Output every record precisely.

> _RECORDS FOR THE TASK_:

- Opening Delimiter -

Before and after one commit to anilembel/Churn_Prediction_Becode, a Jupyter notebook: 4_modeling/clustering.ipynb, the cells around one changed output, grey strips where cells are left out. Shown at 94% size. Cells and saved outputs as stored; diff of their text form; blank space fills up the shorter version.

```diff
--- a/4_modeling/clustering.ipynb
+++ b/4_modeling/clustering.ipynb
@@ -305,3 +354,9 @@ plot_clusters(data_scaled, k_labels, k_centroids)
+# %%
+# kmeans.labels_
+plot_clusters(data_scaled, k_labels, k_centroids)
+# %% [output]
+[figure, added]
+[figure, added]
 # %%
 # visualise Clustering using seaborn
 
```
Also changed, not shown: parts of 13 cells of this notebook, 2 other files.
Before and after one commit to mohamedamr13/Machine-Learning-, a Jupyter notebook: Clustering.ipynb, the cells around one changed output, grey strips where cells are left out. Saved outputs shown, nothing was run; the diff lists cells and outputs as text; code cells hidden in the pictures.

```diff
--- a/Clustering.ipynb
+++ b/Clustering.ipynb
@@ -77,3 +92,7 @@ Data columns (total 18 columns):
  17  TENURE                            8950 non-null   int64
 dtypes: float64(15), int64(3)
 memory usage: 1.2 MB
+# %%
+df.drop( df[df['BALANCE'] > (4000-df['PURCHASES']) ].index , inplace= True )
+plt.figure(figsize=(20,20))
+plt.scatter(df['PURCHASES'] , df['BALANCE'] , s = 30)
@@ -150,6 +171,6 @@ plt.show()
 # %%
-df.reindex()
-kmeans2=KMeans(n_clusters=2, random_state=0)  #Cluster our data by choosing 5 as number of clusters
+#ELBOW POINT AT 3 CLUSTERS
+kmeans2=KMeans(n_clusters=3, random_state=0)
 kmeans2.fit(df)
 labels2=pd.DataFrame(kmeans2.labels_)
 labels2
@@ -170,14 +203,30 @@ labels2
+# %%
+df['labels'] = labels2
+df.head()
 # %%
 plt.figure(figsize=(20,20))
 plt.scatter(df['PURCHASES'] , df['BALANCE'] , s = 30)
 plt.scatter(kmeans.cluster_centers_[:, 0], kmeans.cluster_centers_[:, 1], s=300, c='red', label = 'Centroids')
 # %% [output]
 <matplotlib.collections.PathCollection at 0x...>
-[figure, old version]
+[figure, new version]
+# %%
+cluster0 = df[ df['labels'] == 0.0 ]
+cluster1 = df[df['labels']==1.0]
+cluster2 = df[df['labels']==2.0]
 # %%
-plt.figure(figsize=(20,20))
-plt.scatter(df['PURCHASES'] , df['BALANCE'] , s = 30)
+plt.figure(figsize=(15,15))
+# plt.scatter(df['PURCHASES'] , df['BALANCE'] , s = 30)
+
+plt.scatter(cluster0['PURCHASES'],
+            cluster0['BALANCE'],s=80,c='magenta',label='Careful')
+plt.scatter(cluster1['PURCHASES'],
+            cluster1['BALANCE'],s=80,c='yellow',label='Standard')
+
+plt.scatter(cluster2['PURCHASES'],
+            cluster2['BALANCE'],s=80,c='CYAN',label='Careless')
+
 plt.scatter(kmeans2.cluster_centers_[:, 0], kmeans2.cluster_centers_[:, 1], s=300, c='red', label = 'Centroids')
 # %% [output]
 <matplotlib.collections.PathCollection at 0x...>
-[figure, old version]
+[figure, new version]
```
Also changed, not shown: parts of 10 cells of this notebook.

- Closing Delimiter -

> _TASK RESPONSE_:
Before and after one commit to anilembel/Churn_Prediction_Becode, a Jupyter notebook: 4_modeling/clustering.ipynb, the cells around one changed output, grey strips where cells are left out. Shown at 94% size. Cells and saved outputs as stored; diff of their text form; blank space fills up the shorter version.

```diff
--- a/4_modeling/clustering.ipynb
+++ b/4_modeling/clustering.ipynb
@@ -305,3 +354,9 @@ plot_clusters(data_scaled, k_labels, k_centroids)
+# %%
+# kmeans.labels_
+plot_clusters(data_scaled, k_labels, k_centroids)
+# %% [output]
+[figure, added]
+[figure, added]
 # %%
 # visualise Clustering using seaborn
 
```
Also changed, not shown: parts of 13 cells of this notebook, 2 other files.
Before and after one commit to mohamedamr13/Machine-Learning-, a Jupyter notebook: Clustering.ipynb, the cells around one changed output, grey strips where cells are left out. Saved outputs shown, nothing was run; the diff lists cells and outputs as text; code cells hidden in the pictures.

```diff
--- a/Clustering.ipynb
+++ b/Clustering.ipynb
@@ -77,3 +92,7 @@ Data columns (total 18 columns):
  17  TENURE                            8950 non-null   int64
 dtypes: float64(15), int64(3)
 memory usage: 1.2 MB
+# %%
+df.drop( df[df['BALANCE'] > (4000-df['PURCHASES']) ].index , inplace= True )
+plt.figure(figsize=(20,20))
+plt.scatter(df['PURCHASES'] , df['BALANCE'] , s = 30)
@@ -150,6 +171,6 @@ plt.show()
 # %%
-df.reindex()
-kmeans2=KMeans(n_clusters=2, random_state=0)  #Cluster our data by choosing 5 as number of clusters
+#ELBOW POINT AT 3 CLUSTERS
+kmeans2=KMeans(n_clusters=3, random_state=0)
 kmeans2.fit(df)
 labels2=pd.DataFrame(kmeans2.labels_)
 labels2
@@ -170,14 +203,30 @@ labels2
+# %%
+df['labels'] = labels2
+df.head()
 # %%
 plt.figure(figsize=(20,20))
 plt.scatter(df['PURCHASES'] , df['BALANCE'] , s = 30)
 plt.scatter(kmeans.cluster_centers_[:, 0], kmeans.cluster_centers_[:, 1], s=300, c='red', label = 'Centroids')
 # %% [output]
 <matplotlib.collections.PathCollection at 0x...>
-[figure, old version]
+[figure, new version]
+# %%
+cluster0 = df[ df['labels'] == 0.0 ]
+cluster1 = df[df['labels']==1.0]
+cluster2 = df[df['labels']==2.0]
 # %%
-plt.figure(figsize=(20,20))
-plt.scatter(df['PURCHASES'] , df['BALANCE'] , s = 30)
+plt.figure(figsize=(15,15))
+# plt.scatter(df['PURCHASES'] , df['BALANCE'] , s = 30)
+
+plt.scatter(cluster0['PURCHASES'],
+            cluster0['BALANCE'],s=80,c='magenta',label='Careful')
+plt.scatter(cluster1['PURCHASES'],
+            cluster1['BALANCE'],s=80,c='yellow',label='Standard')
+
+plt.scatter(cluster2['PURCHASES'],
+            cluster2['BALANCE'],s=80,c='CYAN',label='Careless')
+
 plt.scatter(kmeans2.cluster_centers_[:, 0], kmeans2.cluster_centers_[:, 1], s=300, c='red', label = 'Centroids')
 # %% [output]
 <matplotlib.collections.PathCollection at 0x...>
-[figure, old version]
+[figure, new version]
```
Also changed, not shown: parts of 10 cells of this notebook.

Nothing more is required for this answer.